Entries supplied.
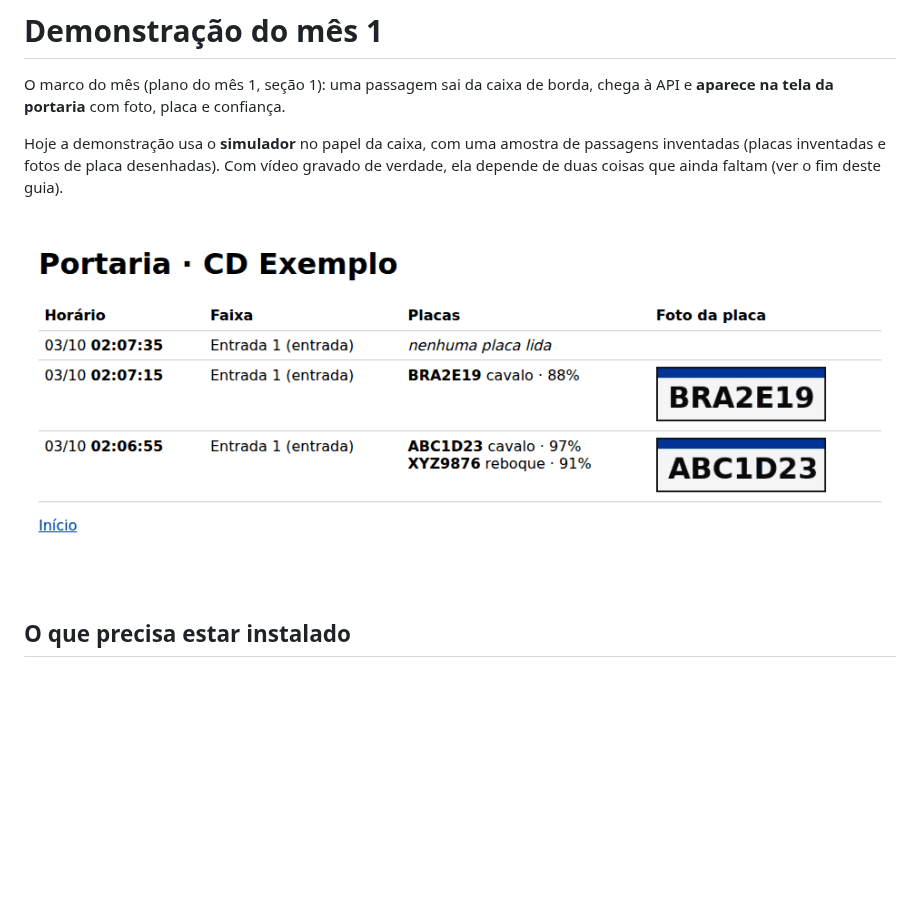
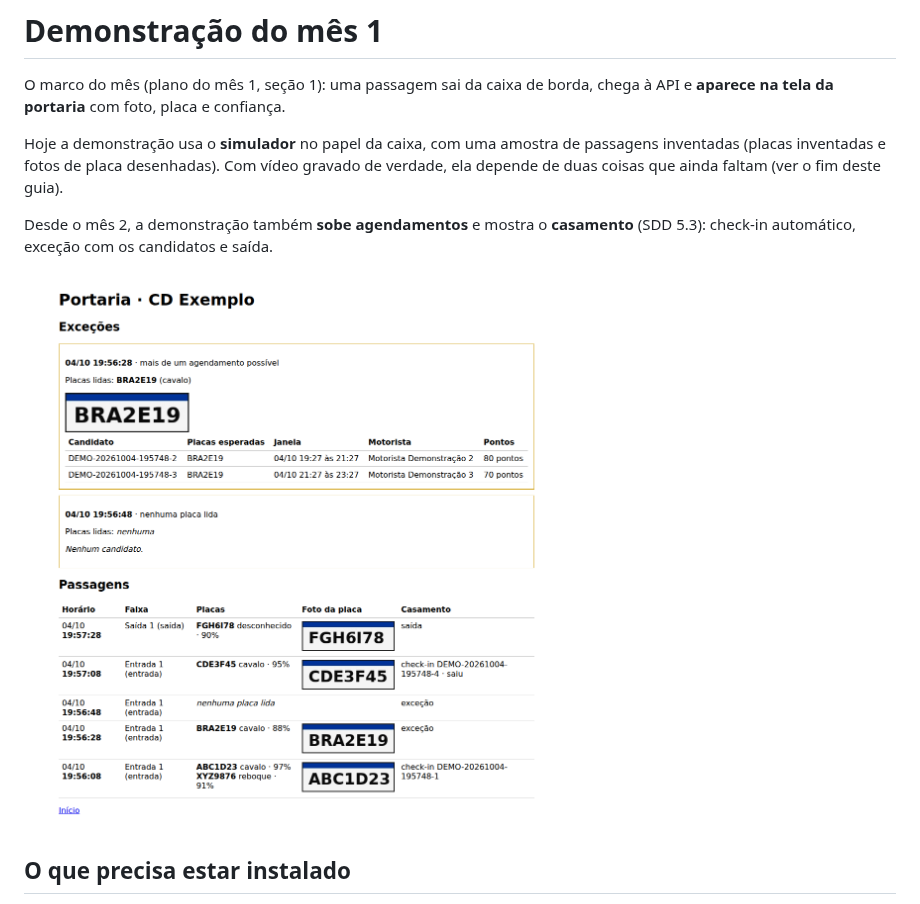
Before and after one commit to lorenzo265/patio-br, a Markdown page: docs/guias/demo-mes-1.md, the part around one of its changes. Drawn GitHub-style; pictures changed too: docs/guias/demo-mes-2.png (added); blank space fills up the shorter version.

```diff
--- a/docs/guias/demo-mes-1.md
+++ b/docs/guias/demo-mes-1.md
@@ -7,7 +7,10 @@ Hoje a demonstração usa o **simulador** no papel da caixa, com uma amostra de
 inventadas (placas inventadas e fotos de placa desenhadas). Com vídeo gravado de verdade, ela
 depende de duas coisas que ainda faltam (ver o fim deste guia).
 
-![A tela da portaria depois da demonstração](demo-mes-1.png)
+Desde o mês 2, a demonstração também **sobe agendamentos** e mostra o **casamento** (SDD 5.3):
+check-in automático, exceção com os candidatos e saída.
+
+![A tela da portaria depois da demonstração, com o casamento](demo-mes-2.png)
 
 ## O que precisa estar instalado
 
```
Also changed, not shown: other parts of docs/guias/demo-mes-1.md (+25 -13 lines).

Goal of the exercise. The answer is the full listing above, repeated exactly, with its pictures removed.

Completed exercise.
Before and after one commit to lorenzo265/patio-br, a Markdown page: docs/guias/demo-mes-1.md, the part around one of its changes. Drawn GitHub-style; pictures changed too: docs/guias/demo-mes-2.png (added); blank space fills up the shorter version.

```diff
--- a/docs/guias/demo-mes-1.md
+++ b/docs/guias/demo-mes-1.md
@@ -7,7 +7,10 @@ Hoje a demonstração usa o **simulador** no papel da caixa, com uma amostra de
 inventadas (placas inventadas e fotos de placa desenhadas). Com vídeo gravado de verdade, ela
 depende de duas coisas que ainda faltam (ver o fim deste guia).
 
-![A tela da portaria depois da demonstração](demo-mes-1.png)
+Desde o mês 2, a demonstração também **sobe agendamentos** e mostra o **casamento** (SDD 5.3):
+check-in automático, exceção com os candidatos e saída.
+
+![A tela da portaria depois da demonstração, com o casamento](demo-mes-2.png)
 
 ## O que precisa estar instalado
 
```
Also changed, not shown: other parts of docs/guias/demo-mes-1.md (+25 -13 lines).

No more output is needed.